WHAT YOU WILL DO >> Report, as a bare number, how many lines of the entries below contain "full".

RECORDS FOR THIS TASK >>
= = =
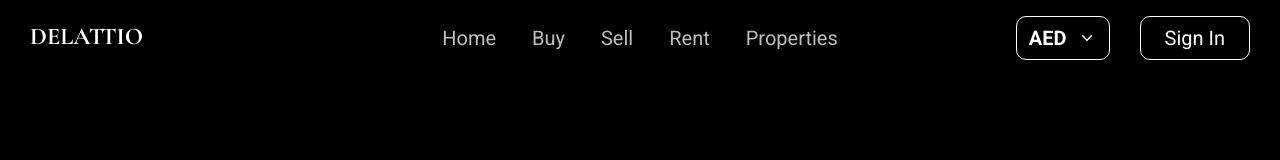
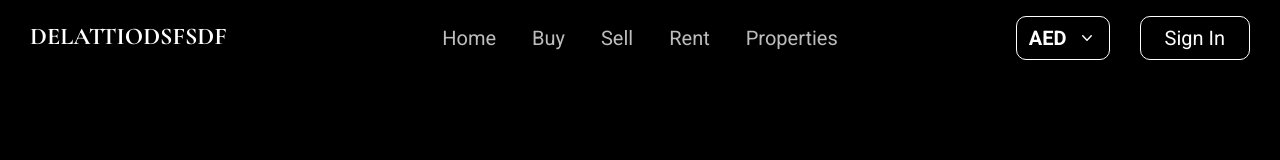
Before and after one commit to super0111/LandingPage-Sliders-, a Next.js app: page / in a window 1280 px wide. Shown: the top 160 px of the page. Built offline with nearby package versions, Linux system fonts and the light colour scheme.

Commit message:
OP-complete

```diff
--- a/components/header/Header.js
+++ b/components/header/Header.js
@@ -42,10 +42,10 @@ const Header = () => {
     }
     let classname = router.pathname === "/product" ?`bg-${bg}`:'bg-black'
     return (
-        <header className={`flex items-center justify-between py-4 px-[30px] w-full z-1000 ${classname}`}>
+        <header className={`flex items-center justify-between py-4 px-[30px] w-full z-1000 ${classname}`} style={{ backgroundColor: 'black !important' }}>
             <Link href="/">
                 <span className="text-2xl leading-6 text-white font-bold uppercase font-CormorantGaramond">
-                    Delattio
+                    Delattiodsfsdf
                 </span>
             </Link>
             <div className="hidden xl:flex items-center gap-9 absolute left-1/2 -translate-x-1/2">
```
= = =
SOLUTION FOR THIS TASK >> 2